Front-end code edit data
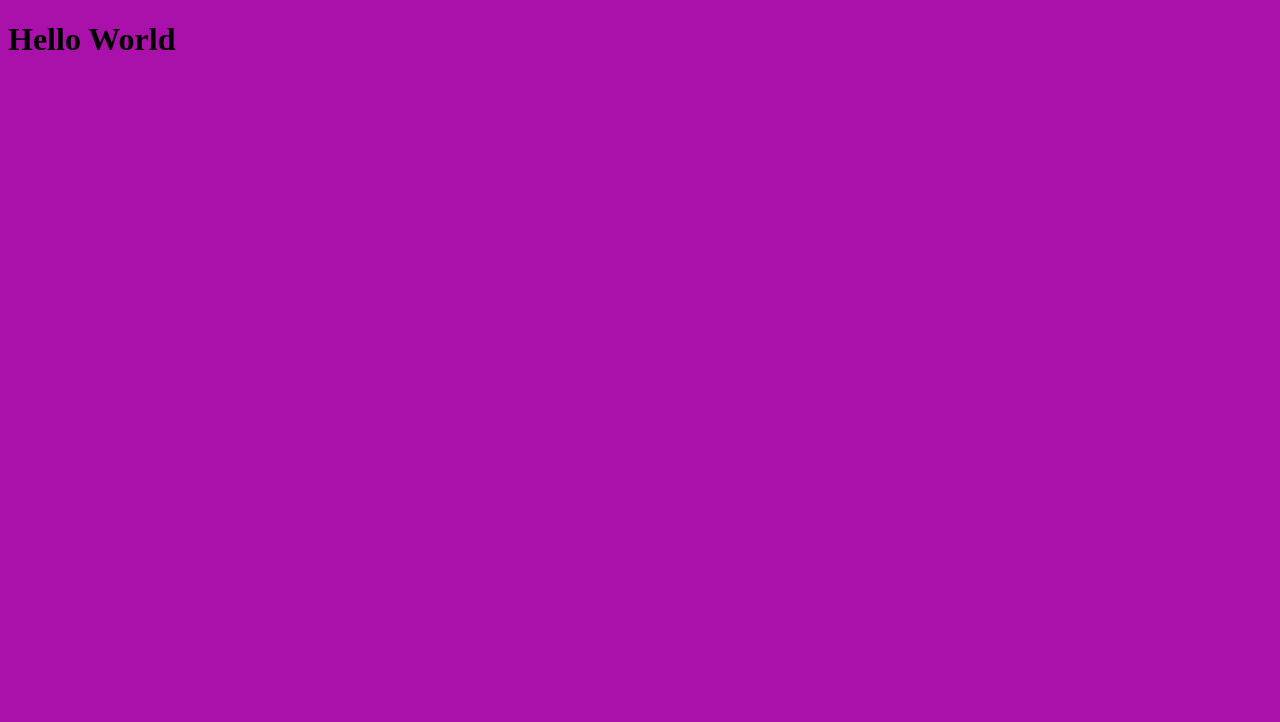
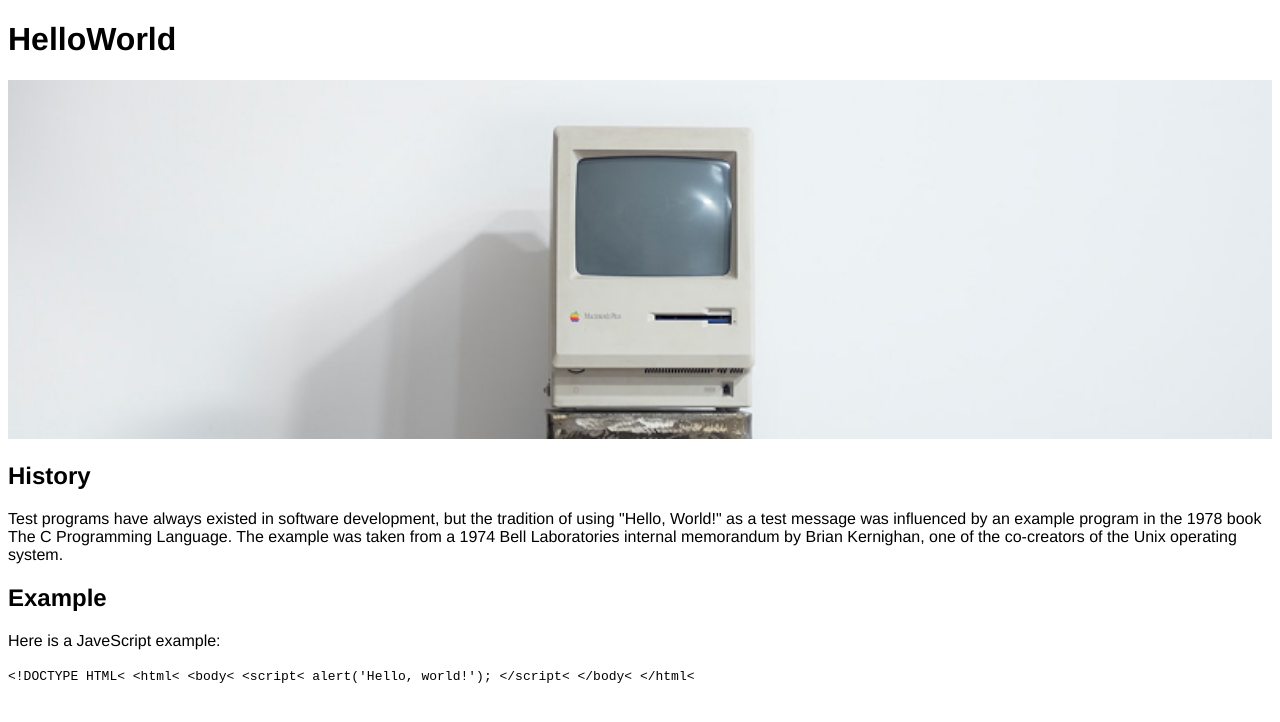
Before and after one commit to noahj1422/HelloWorldPt2, a plain HTML site: page index.html in a window 1280 px wide. Drawn offline with Linux system fonts and the light colour scheme.

Commit message:
html code

```diff
--- a/index.html
+++ b/index.html
@@ -7,7 +7,26 @@
     <link rel="stylesheet" href="screen.css">
   </head>
   <body>
-    <h1>Hello World</h1>
+    <h1>HelloWorld</h1>
+    <img src="images/mac.jpg" alt="old mac computer">
+    <section>
+      <h2>History</h2>
+      <p>Test programs have always existed in software development, but the tradition of using "Hello, World!" as a test message was influenced by an example program in the 1978 book The C Programming Language. The example was taken from a 1974 Bell Laboratories internal memorandum by Brian Kernighan, one of the co-creators of the Unix operating system.</p>
+    </section>
+    <section>
+      <h2>Example</h2>
+      <p>Here is a JaveScript example:</p>
+      <code>
+        &lt;!DOCTYPE HTML&lt;
+        &lt;html&lt;
+          &lt;body&lt;
+            &lt;script&lt;
+              alert('Hello, world!');
+            &lt;/script&lt;
+          &lt;/body&lt;
+        &lt;/html&lt;
+      </code>
+    </section>
     <script src="index.js"></script>
   </body>
 </html>
--- a/screen.css
+++ b/screen.css
@@ -1,4 +1,9 @@
 /* Add screen styles below */
 body {
-    background: #a1a;
+    background-color: #fff;
+    font-family: Helvetica, sans-serif;
 }
+
+img {
+    width: 100%;
+}
```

*About this task:* Omit the pictures and reproduce the records above exactly.

*Exercise output:*
Before and after one commit to noahj1422/HelloWorldPt2, a plain HTML site: page index.html in a window 1280 px wide. Drawn offline with Linux system fonts and the light colour scheme.

Commit message:
html code

```diff
--- a/index.html
+++ b/index.html
@@ -7,7 +7,26 @@
     <link rel="stylesheet" href="screen.css">
   </head>
   <body>
-    <h1>Hello World</h1>
+    <h1>HelloWorld</h1>
+    <img src="images/mac.jpg" alt="old mac computer">
+    <section>
+      <h2>History</h2>
+      <p>Test programs have always existed in software development, but the tradition of using "Hello, World!" as a test message was influenced by an example program in the 1978 book The C Programming Language. The example was taken from a 1974 Bell Laboratories internal memorandum by Brian Kernighan, one of the co-creators of the Unix operating system.</p>
+    </section>
+    <section>
+      <h2>Example</h2>
+      <p>Here is a JaveScript example:</p>
+      <code>
+        &lt;!DOCTYPE HTML&lt;
+        &lt;html&lt;
+          &lt;body&lt;
+            &lt;script&lt;
+              alert('Hello, world!');
+            &lt;/script&lt;
+          &lt;/body&lt;
+        &lt;/html&lt;
+      </code>
+    </section>
     <script src="index.js"></script>
   </body>
 </html>
--- a/screen.css
+++ b/screen.css
@@ -1,4 +1,9 @@
 /* Add screen styles below */
 body {
-    background: #a1a;
+    background-color: #fff;
+    font-family: Helvetica, sans-serif;
 }
+
+img {
+    width: 100%;
+}
```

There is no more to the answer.